Will only produce modest fat loss in some people and can be dangerous in the long term. Taking CLA long term does not prevent weight gain.
What is it?
Found in the plant Coleus forskohlii.
The claim: Promotes weight loss
How it works
What does the evidence say?
One study suggests that Forskolin resulted in a decrease in body fat percentage, body fat and it also showed an increase in bone density. However, the same study also saw a rise in testosterone levels amongst the obese men and women tested. Testosterone has a well-documented fat burning effect as well as muscle and bone building properties. This could have accounted for the fat loss seen.
No clear evidence of Forskolin as a fat burner.
What is it?
The real name for bitter orange is ‘Citrus aurantium’ and contains the active molecule p-synephrine.
The claim: Weight loss, appetite control, increased energy
How it works
p-synephrine is similar to ephedrine which is a stimulant but does not affect the cardiovascular system in the same way as ephedrine or norepinephrine. (30) p-synephrine/bitter orange is reported to also increase your metabolic rate.
What does the evidence say?
One study looking at the effects of bitter orange on weight loss and mood suggest that the 20 overweight men and women in the study did lose small amounts of weight, but they were also taking caffeine with the biter orange extract pills. This could have attributed to the weight loss seen as caffeine can have potent fat burning effects. There was an increase metabolism for all the men and women in the study. (31)
There is too little evidence for its fat burning properties to say that it is likely to lead to weight loss. More evidence is needed to conclude its effectiveness either way.
What is it?
Raspberry ketones are found in raspberries, cranberries and blackberries.
The claim: Helps you lose weight
How it works
The Raspberry ketones have been shown to down regulate some of proteins essential for fat production, storage and fat burning.

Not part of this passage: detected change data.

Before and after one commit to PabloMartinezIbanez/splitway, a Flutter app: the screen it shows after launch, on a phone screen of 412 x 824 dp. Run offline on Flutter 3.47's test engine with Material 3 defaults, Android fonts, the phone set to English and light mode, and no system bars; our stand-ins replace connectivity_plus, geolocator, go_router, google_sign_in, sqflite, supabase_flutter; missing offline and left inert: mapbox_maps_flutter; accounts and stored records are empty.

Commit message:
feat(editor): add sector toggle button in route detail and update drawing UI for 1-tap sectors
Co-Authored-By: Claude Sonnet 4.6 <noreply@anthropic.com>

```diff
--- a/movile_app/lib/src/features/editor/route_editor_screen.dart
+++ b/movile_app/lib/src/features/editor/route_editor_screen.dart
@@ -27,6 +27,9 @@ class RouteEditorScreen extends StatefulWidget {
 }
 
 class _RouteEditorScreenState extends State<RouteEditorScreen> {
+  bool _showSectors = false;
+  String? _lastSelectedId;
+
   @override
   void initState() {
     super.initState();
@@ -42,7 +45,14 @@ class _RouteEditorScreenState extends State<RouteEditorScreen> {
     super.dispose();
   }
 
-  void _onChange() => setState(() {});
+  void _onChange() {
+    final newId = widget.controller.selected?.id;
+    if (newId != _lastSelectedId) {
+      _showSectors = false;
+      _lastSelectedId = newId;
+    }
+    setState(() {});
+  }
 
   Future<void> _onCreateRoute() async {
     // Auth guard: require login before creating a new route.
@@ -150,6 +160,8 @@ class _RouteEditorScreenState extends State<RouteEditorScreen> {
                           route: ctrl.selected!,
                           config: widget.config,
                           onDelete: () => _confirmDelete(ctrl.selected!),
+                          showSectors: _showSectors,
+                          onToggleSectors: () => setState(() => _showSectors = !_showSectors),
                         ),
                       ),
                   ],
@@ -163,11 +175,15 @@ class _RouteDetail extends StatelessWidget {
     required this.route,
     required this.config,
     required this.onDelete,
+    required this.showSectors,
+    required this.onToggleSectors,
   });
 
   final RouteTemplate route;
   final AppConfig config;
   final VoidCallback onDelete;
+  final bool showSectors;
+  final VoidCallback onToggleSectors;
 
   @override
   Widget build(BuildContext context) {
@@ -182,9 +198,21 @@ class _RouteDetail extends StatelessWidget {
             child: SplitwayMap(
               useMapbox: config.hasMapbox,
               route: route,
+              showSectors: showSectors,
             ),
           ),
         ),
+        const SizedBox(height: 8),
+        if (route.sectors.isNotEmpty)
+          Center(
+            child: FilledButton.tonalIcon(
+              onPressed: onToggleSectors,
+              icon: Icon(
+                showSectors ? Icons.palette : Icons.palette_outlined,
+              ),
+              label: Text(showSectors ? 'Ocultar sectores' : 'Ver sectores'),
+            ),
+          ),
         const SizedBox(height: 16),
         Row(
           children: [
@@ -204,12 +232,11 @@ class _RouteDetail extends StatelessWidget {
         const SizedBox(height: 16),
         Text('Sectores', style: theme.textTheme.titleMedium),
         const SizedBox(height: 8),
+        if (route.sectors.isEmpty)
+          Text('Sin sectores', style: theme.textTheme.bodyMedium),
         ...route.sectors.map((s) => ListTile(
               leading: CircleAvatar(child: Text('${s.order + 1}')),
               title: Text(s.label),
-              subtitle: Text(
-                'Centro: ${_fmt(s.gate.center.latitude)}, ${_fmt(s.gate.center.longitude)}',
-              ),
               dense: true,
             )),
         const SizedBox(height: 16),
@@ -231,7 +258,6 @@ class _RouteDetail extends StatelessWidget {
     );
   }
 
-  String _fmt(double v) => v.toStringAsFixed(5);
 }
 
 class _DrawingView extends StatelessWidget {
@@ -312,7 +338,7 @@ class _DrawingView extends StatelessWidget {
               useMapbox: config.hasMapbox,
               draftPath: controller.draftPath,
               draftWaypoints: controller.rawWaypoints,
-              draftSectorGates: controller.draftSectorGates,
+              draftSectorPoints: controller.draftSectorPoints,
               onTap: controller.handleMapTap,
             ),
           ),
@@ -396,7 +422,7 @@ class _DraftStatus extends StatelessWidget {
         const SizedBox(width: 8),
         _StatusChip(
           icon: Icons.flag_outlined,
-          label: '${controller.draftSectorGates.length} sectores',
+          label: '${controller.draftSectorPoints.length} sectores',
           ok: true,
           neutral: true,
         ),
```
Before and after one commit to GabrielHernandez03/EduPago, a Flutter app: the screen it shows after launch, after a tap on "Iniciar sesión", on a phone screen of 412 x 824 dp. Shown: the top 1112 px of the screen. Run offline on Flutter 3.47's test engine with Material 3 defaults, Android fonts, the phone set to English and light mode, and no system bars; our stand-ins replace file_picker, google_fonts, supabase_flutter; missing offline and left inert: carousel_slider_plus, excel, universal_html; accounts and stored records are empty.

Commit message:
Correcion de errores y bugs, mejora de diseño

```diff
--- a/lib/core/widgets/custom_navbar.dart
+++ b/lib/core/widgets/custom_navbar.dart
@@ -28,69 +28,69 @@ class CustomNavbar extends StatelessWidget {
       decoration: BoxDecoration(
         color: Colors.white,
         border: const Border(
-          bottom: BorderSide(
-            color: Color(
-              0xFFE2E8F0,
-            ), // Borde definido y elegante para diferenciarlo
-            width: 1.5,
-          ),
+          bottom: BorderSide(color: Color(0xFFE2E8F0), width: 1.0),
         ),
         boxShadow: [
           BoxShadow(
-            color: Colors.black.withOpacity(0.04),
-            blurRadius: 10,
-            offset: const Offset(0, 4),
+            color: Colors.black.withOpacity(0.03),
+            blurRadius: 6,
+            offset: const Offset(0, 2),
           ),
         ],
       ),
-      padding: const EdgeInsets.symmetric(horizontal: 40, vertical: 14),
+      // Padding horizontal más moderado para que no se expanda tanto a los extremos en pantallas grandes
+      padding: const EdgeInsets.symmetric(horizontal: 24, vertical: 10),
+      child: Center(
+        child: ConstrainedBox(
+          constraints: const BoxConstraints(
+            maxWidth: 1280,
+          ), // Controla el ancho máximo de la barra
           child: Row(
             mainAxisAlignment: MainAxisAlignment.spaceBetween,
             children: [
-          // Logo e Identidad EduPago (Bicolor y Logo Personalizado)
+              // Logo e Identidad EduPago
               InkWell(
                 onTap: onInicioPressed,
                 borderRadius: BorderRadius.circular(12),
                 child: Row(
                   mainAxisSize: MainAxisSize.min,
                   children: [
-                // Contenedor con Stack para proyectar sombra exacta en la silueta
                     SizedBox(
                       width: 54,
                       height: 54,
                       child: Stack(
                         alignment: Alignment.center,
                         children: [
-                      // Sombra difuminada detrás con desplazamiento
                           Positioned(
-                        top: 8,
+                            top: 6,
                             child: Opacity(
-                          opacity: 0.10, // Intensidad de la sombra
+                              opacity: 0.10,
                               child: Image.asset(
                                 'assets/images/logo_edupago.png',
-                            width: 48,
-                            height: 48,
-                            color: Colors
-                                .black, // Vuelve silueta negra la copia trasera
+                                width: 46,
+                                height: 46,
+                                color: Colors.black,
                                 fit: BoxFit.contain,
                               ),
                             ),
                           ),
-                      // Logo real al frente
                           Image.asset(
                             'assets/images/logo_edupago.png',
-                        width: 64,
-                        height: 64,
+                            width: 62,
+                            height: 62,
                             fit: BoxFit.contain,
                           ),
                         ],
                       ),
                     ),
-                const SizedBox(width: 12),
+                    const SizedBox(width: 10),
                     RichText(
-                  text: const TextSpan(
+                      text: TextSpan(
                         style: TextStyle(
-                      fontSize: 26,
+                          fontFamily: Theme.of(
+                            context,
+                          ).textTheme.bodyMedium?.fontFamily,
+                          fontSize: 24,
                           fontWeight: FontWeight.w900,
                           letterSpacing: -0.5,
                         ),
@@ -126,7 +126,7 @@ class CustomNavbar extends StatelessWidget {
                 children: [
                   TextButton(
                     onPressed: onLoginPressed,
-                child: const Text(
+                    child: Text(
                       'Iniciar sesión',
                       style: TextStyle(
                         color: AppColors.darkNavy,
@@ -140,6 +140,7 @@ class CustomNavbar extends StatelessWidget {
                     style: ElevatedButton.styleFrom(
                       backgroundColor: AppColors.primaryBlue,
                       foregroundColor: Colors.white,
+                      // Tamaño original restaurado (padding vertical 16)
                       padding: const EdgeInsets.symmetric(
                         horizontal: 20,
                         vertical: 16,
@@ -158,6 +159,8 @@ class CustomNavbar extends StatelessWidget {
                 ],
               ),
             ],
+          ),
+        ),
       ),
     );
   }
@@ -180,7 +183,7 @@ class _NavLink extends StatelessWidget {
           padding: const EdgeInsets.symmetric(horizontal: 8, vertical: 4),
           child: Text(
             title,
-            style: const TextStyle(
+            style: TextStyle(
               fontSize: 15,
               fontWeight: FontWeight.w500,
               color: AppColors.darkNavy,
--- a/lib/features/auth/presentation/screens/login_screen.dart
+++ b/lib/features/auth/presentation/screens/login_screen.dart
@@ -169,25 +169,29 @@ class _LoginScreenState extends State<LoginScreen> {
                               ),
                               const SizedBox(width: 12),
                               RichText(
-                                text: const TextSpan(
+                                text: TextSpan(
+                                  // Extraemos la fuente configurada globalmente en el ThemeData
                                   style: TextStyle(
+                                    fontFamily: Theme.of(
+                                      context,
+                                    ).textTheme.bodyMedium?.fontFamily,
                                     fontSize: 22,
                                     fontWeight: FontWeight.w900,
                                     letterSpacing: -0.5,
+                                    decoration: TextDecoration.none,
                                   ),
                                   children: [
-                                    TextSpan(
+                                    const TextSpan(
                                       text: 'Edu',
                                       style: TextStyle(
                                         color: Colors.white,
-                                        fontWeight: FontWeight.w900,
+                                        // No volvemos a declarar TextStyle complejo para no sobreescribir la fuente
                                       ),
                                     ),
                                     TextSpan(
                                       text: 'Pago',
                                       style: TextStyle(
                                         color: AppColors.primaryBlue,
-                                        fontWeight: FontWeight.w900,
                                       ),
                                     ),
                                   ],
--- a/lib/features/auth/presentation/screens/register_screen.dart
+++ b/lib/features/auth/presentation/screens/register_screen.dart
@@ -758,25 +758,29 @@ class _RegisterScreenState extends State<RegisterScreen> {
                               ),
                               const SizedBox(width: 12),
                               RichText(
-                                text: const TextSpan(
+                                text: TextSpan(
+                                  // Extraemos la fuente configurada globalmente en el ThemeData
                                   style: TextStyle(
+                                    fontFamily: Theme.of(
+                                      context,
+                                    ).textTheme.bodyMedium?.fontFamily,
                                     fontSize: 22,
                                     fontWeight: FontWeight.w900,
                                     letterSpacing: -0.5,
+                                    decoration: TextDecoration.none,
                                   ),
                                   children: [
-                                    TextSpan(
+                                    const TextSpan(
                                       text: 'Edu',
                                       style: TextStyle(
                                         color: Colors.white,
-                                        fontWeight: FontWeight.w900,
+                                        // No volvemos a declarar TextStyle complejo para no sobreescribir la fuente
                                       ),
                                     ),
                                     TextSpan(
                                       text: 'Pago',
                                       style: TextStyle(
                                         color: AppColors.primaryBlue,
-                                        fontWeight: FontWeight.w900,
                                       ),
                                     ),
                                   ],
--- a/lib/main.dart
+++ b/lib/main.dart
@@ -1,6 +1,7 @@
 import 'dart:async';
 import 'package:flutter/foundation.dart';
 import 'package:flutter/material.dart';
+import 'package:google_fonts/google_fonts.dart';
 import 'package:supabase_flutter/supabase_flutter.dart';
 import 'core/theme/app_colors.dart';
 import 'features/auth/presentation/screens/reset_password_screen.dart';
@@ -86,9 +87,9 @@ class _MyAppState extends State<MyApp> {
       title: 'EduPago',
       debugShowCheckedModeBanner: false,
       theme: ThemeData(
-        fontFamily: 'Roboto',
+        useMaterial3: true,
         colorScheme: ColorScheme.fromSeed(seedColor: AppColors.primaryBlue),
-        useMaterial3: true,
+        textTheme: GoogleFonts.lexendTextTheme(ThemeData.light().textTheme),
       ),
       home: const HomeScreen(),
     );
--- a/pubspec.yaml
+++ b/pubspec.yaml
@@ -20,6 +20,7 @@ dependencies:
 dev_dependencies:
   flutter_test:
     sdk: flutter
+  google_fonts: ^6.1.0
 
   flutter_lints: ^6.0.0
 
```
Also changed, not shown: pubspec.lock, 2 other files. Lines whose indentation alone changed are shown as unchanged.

What does the evidence say?
The studies on humans are limited. However, some of the studies on rats show that the raspberry ketones do produce a fat burning effect.